We review, systematize and discuss models of diffusion in neuronal tissue, by putting them into an overarching physical context of coarse-graining over an increasing diffusion length scale. From this perspective, we view research on quantifying brain microstructure as occurring along three major avenues. The first avenue focusses on transient, or time-dependent, effects in diffusion. These effects signify the gradual coarse-graining of tissue structure, which occurs qualitatively differently in different brain tissue compartments. We show that transient effects contain information about the relevant length scales for neuronal tissue, such as the packing correlation length for neuronal fibers, as well as the degree of structural disorder along the neurites.
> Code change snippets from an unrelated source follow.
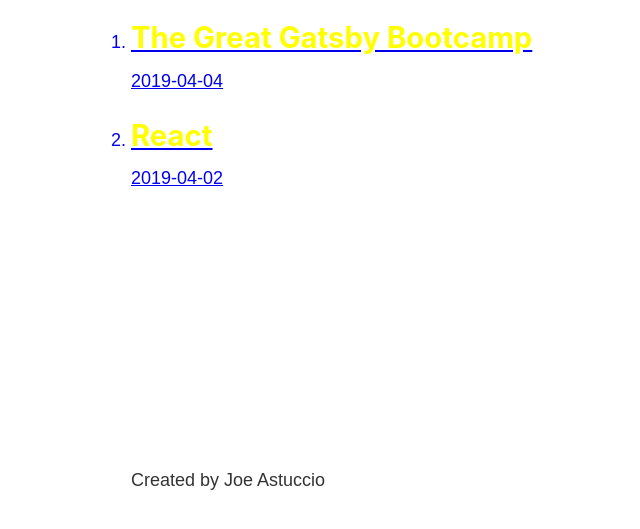
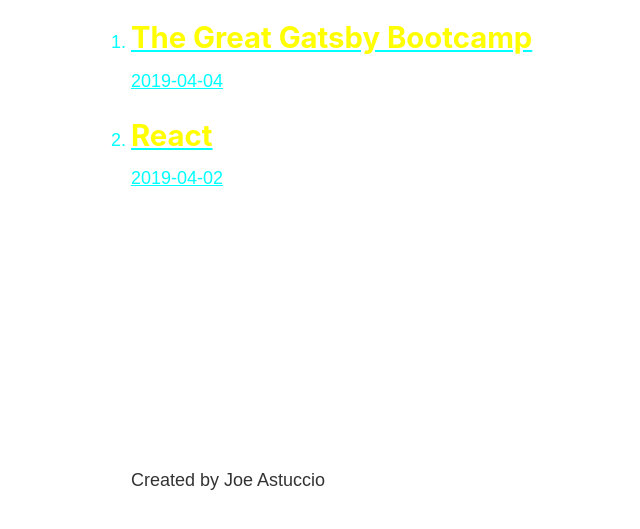
Before and after one commit to jastuccio/gatsby-bootcamp, a Gatsby site: page /blog in a window 1280 px wide. Shown: the part 263-792 px from the top of the page, without its empty margins (152-792 px from the left). Built offline with nearby package versions, Linux system fonts and the light colour scheme; Gatsby itself is replaced by a stand-in of ours.

Commit message:
attempt to use the <Link> to style color

```diff
--- a/src/pages/blog.js
+++ b/src/pages/blog.js
@@ -1,7 +1,6 @@
 import React from 'react'
 import { graphql, useStaticQuery, Link } from 'gatsby'
 
-// import { node } from 'prop-types'
 import styled from 'styled-components'
 import Layout from '../components/layout'
 
@@ -12,6 +11,10 @@ const PostList = styled.ol`
 
 const StyledH2 = styled.h2`
   color: yellow;
+`
+
+const StyledLink = styled(props => <Link {...props} />)`
+  color: aqua;
 `
 
 const BlogPage = () => {
@@ -38,12 +41,12 @@ const BlogPage = () => {
       <PostList>
         {data.allMarkdownRemark.edges.map(edge => (
           <>
-            <Link to={`/blog/${edge.node.fields.slug}`}>
+            <StyledLink to={`/blog/${edge.node.fields.slug}`}>
               <li>
                 <StyledH2>{edge.node.frontmatter.title}</StyledH2>
               </li>
               <p>{edge.node.frontmatter.date}</p>
-            </Link>
+            </StyledLink>
           </>
         ))}
       </PostList>
```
The second avenue corresponds to the long-time limit, when the observed signal can be approximated as a sum of multiple nonexchanging anisotropic Gaussian components. Here, the challenge lies in parameter estimation and in resolving its hidden degeneracies. The third avenue employs multiple diffusion encoding techniques, able to access information not contained in the conventional diffusion propagator. We conclude with our outlook on future directions that could open exciting possibilities for designing quantitative markers of tissue physiology and pathology, based on methods of studying mesoscopic transport in disordered systems.
Keywords: MRI; brain; coarse-graining; diffusion; mesoscopic transport; microstructure.
© 2018 John Wiley & Sons, Ltd.